__Exercise requirements__:
Find each line below containing the word "StoriesHeader" and copy it.
--------------------
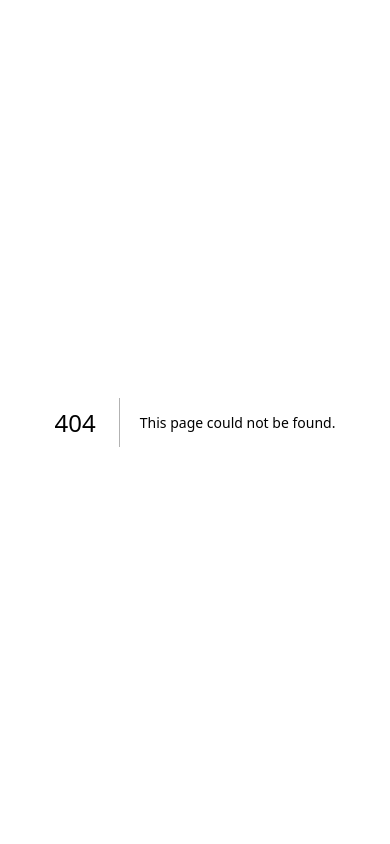
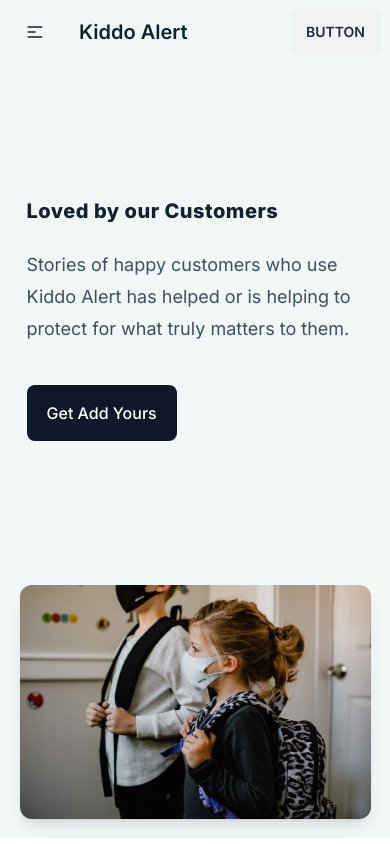
Before and after one commit to anasyakubu/kiddoalert-nextapp, a Next.js app: page /stories in a window 390 px wide. Before the commit this address had no page. Built offline with nearby package versions, Linux system fonts and the light colour scheme.

Commit message:
Stories section

```diff
--- a/src/app/components/Nav.tsx
+++ b/src/app/components/Nav.tsx
@@ -1,32 +1,18 @@
-import Link from "next/link";
-import React from "react";
+import Link from 'next/link'
+import React from 'react'
 
 const Nav = () => {
   return (
     <div>
-      <div className="navbar bg-transparent" style={{ color: "#122231" }}>
+      <div className="navbar bg-transparent" style={{ color: '#122231' }}>
         <div className="navbar-start">
           <div className="dropdown">
             <label tabIndex={0} className="btn btn-ghost lg:hidden">
-              <svg
-                xmlns="http://www.w3.org/2000/svg"
-                className="h-5 w-5"
-                fill="none"
-                viewBox="0 0 24 24"
-                stroke="currentColor"
-              >
-                <path
-                  strokeLinecap="round"
-                  strokeLinejoin="round"
-                  strokeWidth="2"
-                  d="M4 6h16M4 12h8m-8 6h16"
-                />
+              <svg xmlns="http://www.w3.org/2000/svg" className="h-5 w-5" fill="none" viewBox="0 0 24 24" stroke="currentColor">
+                <path strokeLinecap="round" strokeLinejoin="round" strokeWidth="2" d="M4 6h16M4 12h8m-8 6h16" />
               </svg>
             </label>
-            <ul
-              tabIndex={0}
-              className="menu menu-sm dropdown-content mt-3 z-[1] p-2 shadow rounded-box w-52 bg-white"
-            >
+            <ul tabIndex={0} className="menu menu-sm dropdown-content mt-3 z-[1] p-2 shadow rounded-box w-52 bg-white">
               <li>
                 <a>Item 1</a>
               </li>
@@ -49,32 +35,29 @@ const Nav = () => {
           <a className="btn btn-ghost normal-case text-xl">Kiddo Alert</a>
         </div>
 
-        <div
-          className="navbar-center hidden lg:flex"
-          style={{ color: "#122231" }}
-        >
+        <div className="navbar-center hidden lg:flex" style={{ color: '#122231' }}>
           <ul className="menu menu-horizontal px-1">
             <li>
               <Link href="/">Home</Link>
             </li>
             <li>
-              <a>About</a>
+              <Link href="/">About</Link>
             </li>
             <li tabIndex={0}>
               <details>
                 <summary>Parent</summary>
                 <ul className="p-2 bg-white">
                   <li>
-                    <a>Submenu 1</a>
+                    <Link href="/">Submenu 1</Link>
                   </li>
                   <li>
-                    <a>Submenu 2</a>
+                    <Link href="/">Submenu 2</Link>
                   </li>
                 </ul>
               </details>
             </li>
             <li>
-              <a>Item 3</a>
+              <Link href="/stories">Stories</Link>
             </li>
           </ul>
         </div>
@@ -83,7 +66,7 @@ const Nav = () => {
         </div>
       </div>
     </div>
-  );
-};
+  )
+}
 
-export default Nav;
+export default Nav
--- /dev/null
+++ b/src/app/sections/StoriesHeader/StoriesHeader.scss
@@ -0,0 +1,35 @@
+.StoriesHeader {
+  .phoneImg {
+    animation: move 2s infinite ease alternate;
+  }
+
+  @keyframes move {
+    from {
+      transform: translateY(-15px);
+    }
+
+    // to {
+    //   transform: translateY(0px) scale(1.03);
+    // }
+  }
+  }
+
+  @media (max-width: 600px) {
+    .StoriesHeader {
+
+      .p-10 {
+        padding: 5%;
+      }
+
+      .text {
+        margin-top: 5%;
+
+
+      }
+      .pl-3 {
+        padding-left: 2%;
+        background-size: cover;
+        background-position: center;
+      }
+    }
+  }
--- /dev/null
+++ b/src/app/sections/StoriesHeader/StoriesHeader.tsx
@@ -0,0 +1,40 @@
+import React from 'react'
+import Nav from '../../components/Nav'
+import Image from 'next/image'
+import IMG from '../../../../public/bg-1.jpg'
+import './StoriesHeader.scss'
+
+const StoriesHeader = () => {
+  return (
+    <div className="Stories">
+      <div className="StoriesHeader" style={{ backgroundColor: '#f2f7f8', color: '#3d4f60' }}>
+        <Nav />
+        <div className="lg:px-8">
+          <div className="p-10 space-y-12 lg:grid lg:grid-cols-2 lg:gap-x-6 lg:space-y-0">
+            <div className="pl-3 max-w-xl py-24 sm:py-48 lg:py-56 ">
+              <div className="text">
+                <h1 className="text-xl font-extrabold tracking-wide shadow-2 sm:text-4xl" style={{ color: '#122231' }}>
+                  Loved by our Customers
+                </h1>
+                <p className="mt-6 text-lg leading-8" style={{ color: '#3d4f60' }}>
+                  Stories of happy customers who use Kiddo Alert has helped or is helping to protect for what truly matters to them.
+                </p>
+              </div>
+              <div className="mt-10">
+                <button className="p-4 mr-5 bg-slate-900 pl-5 pr-5 text-white font-medium rounded-lg hover:bg-slate-800">Get Add Yours</button>
+              </div>
+            </div>
+
+            {/* <Fade direction="left"> */}
+            <div className="text-center flex justify-center items-center">
+              <Image className="rounded-xl shadow-lg" src={IMG} alt="" />
+            </div>
+            {/* </Fade> */}
+          </div>
+        </div>
+      </div>
+    </div>
+  )
+}
+
+export default StoriesHeader
--- /dev/null
+++ b/src/app/stories/page.tsx
@@ -0,0 +1,12 @@
+import React from 'react'
+import StoriesHeader from '../sections/StoriesHeader/StoriesHeader'
+
+const page = () => {
+  return (
+    <div className="page">
+      <StoriesHeader />
+    </div>
+  )
+}
+
+export default page
```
--------------------
__Answer section__:
+++ b/src/app/sections/StoriesHeader/StoriesHeader.scss
+.StoriesHeader {
+    .StoriesHeader {
+++ b/src/app/sections/StoriesHeader/StoriesHeader.tsx
+import './StoriesHeader.scss'
+const StoriesHeader = () => {
+      <div className="StoriesHeader" style={{ backgroundColor: '#f2f7f8', color: '#3d4f60' }}>
+export default StoriesHeader
+import StoriesHeader from '../sections/StoriesHeader/StoriesHeader'
+      <StoriesHeader />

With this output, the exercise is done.